All parties to the conflict are bound by Article 3 common to the 1949 Geneva Conventions that provides for the minimum standard to be respected and requires humane treatment without adverse distinction of all persons not or no longer taking active parts in hostilities. It prohibits murder, mutilation, torture, cruel, inhuman and degrading treatment, hostage taking and unfair trials. In addition, all parties are bound by customary international humanitarian law applicable to non-international armed conflict. Customary international law consists of unwritten rules that come from a general practice accepted as law. Based on an extensive study, the International Committee of the Red Cross maintains a database on customary international humanitarian law.

In addition to international humanitarian law, international human rights law continues to apply during times of armed conflict. Under human rights law, the territorial state has an obligation to prevent and to investigate alleged violations, including by non-state actors. Non-state armed groups are increasingly considered to be bound by international human rights law if they exercise de facto control over some areas.

State parties

Non-state parties

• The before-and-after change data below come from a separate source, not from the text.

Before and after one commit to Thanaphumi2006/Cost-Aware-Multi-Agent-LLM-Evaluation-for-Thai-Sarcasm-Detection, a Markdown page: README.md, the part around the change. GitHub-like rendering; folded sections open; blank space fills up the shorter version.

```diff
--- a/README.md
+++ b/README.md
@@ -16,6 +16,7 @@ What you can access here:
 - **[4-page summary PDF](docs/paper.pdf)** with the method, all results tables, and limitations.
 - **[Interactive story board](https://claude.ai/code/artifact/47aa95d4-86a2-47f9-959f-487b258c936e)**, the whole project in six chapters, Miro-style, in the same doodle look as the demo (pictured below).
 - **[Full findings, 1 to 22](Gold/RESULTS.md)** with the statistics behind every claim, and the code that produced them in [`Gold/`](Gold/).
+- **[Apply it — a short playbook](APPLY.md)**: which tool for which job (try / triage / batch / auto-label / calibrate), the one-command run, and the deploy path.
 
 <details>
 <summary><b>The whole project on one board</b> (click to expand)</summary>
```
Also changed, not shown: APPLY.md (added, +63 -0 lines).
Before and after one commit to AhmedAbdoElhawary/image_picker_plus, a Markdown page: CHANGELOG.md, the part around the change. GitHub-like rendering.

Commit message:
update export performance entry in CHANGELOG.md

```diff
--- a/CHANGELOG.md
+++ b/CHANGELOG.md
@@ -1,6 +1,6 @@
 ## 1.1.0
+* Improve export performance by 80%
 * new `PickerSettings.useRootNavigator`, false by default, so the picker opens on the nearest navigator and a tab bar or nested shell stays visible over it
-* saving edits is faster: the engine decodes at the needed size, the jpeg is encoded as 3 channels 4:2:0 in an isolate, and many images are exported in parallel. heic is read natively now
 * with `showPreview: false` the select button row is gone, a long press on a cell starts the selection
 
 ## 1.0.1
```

A wide array of non-state armed groups is active in Pakistan. Below is a selection of the most important groups or alliances. For further information on other groups, see A. Bellal (ed), The War Report. Armed Conflicts in 2014, Oxford University Press, 2016, p 172 ff; Stanford University, Pakistan, Mapping Militant Organizations.

Last updated: Tuesday 12th September 2017